▸ **Task data**
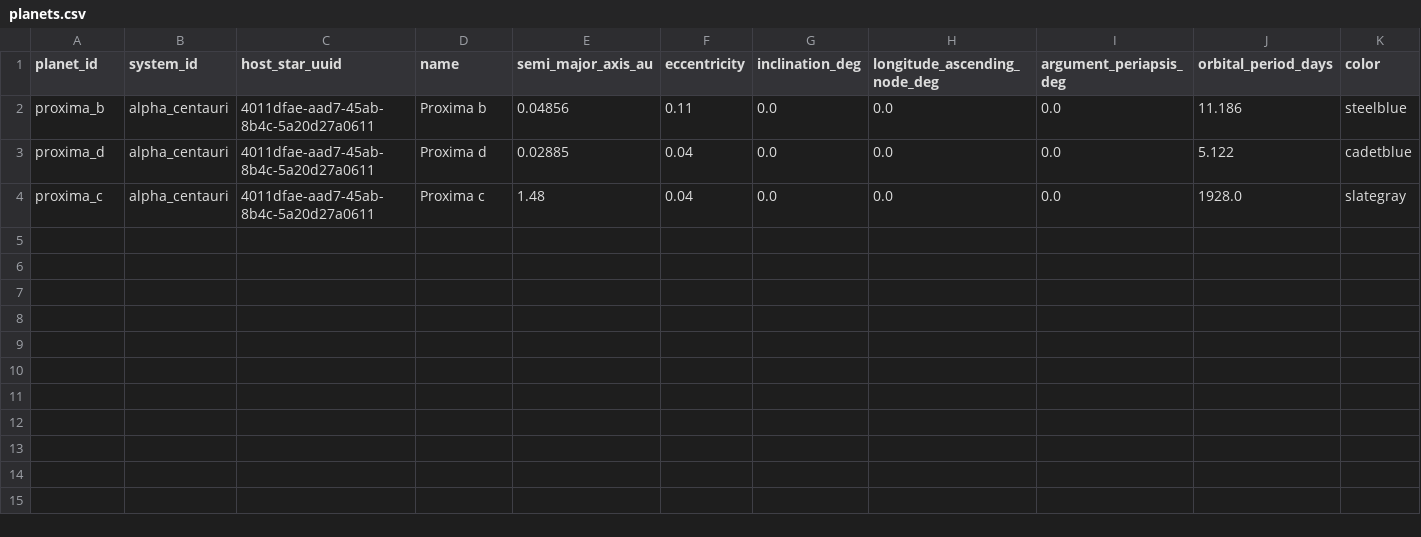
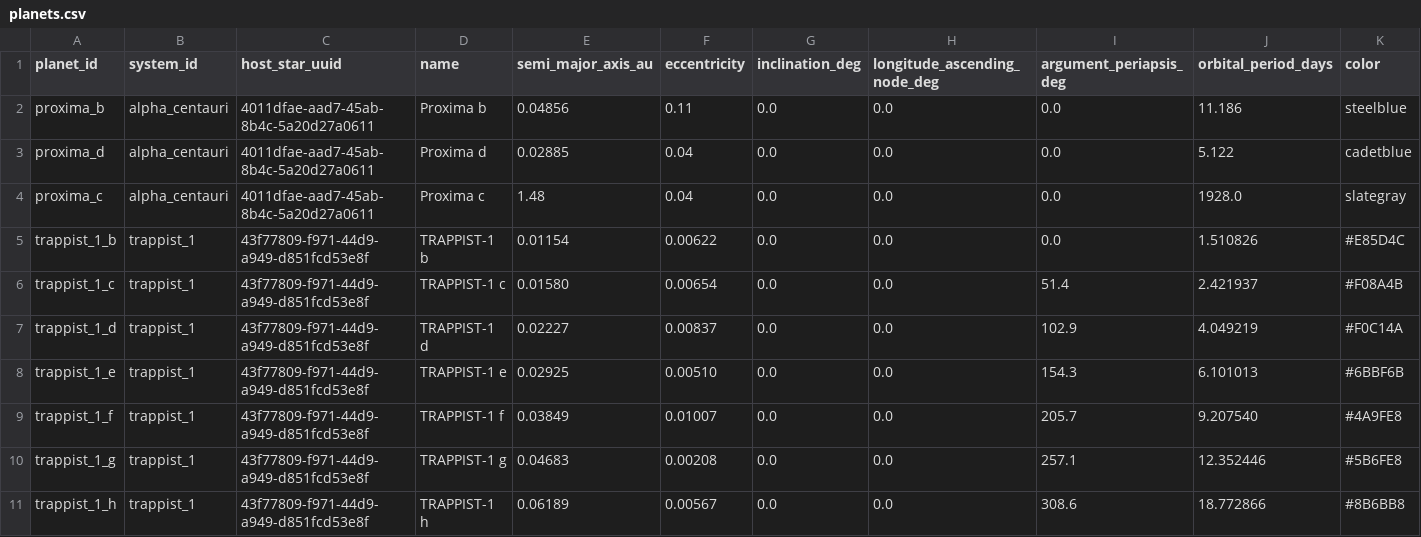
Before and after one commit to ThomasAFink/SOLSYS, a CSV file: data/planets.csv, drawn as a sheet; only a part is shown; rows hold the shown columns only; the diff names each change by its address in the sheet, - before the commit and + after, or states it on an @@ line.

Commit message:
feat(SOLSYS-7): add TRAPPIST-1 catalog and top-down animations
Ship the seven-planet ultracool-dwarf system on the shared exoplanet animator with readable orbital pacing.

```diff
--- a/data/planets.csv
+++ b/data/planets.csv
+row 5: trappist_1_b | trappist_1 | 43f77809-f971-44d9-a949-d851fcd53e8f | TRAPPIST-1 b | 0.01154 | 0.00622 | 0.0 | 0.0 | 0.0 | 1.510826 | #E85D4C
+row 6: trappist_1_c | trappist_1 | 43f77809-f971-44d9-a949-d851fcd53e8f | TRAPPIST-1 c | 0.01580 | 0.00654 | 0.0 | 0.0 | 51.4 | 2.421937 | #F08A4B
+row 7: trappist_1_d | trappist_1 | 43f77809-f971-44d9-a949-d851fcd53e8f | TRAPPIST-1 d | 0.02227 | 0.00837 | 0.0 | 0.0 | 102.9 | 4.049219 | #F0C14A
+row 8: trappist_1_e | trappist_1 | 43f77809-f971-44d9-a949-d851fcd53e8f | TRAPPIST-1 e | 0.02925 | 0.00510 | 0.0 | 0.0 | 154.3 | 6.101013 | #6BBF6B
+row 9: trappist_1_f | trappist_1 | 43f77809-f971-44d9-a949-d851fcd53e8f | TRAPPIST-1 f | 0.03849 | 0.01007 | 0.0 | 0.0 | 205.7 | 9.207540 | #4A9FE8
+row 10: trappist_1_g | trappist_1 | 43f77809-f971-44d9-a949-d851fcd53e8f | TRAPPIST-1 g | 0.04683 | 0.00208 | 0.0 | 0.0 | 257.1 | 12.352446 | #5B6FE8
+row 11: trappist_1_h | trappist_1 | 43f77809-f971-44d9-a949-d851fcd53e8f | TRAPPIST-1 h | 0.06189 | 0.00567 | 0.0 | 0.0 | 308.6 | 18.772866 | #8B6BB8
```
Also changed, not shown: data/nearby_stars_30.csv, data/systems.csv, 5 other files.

▸ **Task objective**
Which lines of the records above contain the word "TRAPPIST"? Report each one.

▸ **Expected answer**
feat(SOLSYS-7): add TRAPPIST-1 catalog and top-down animations
+row 5: trappist_1_b | trappist_1 | 43f77809-f971-44d9-a949-d851fcd53e8f | TRAPPIST-1 b | 0.01154 | 0.00622 | 0.0 | 0.0 | 0.0 | 1.510826 | #E85D4C
+row 6: trappist_1_c | trappist_1 | 43f77809-f971-44d9-a949-d851fcd53e8f | TRAPPIST-1 c | 0.01580 | 0.00654 | 0.0 | 0.0 | 51.4 | 2.421937 | #F08A4B
+row 7: trappist_1_d | trappist_1 | 43f77809-f971-44d9-a949-d851fcd53e8f | TRAPPIST-1 d | 0.02227 | 0.00837 | 0.0 | 0.0 | 102.9 | 4.049219 | #F0C14A
+row 8: trappist_1_e | trappist_1 | 43f77809-f971-44d9-a949-d851fcd53e8f | TRAPPIST-1 e | 0.02925 | 0.00510 | 0.0 | 0.0 | 154.3 | 6.101013 | #6BBF6B
+row 9: trappist_1_f | trappist_1 | 43f77809-f971-44d9-a949-d851fcd53e8f | TRAPPIST-1 f | 0.03849 | 0.01007 | 0.0 | 0.0 | 205.7 | 9.207540 | #4A9FE8
+row 10: trappist_1_g | trappist_1 | 43f77809-f971-44d9-a949-d851fcd53e8f | TRAPPIST-1 g | 0.04683 | 0.00208 | 0.0 | 0.0 | 257.1 | 12.352446 | #5B6FE8
+row 11: trappist_1_h | trappist_1 | 43f77809-f971-44d9-a949-d851fcd53e8f | TRAPPIST-1 h | 0.06189 | 0.00567 | 0.0 | 0.0 | 308.6 | 18.772866 | #8B6BB8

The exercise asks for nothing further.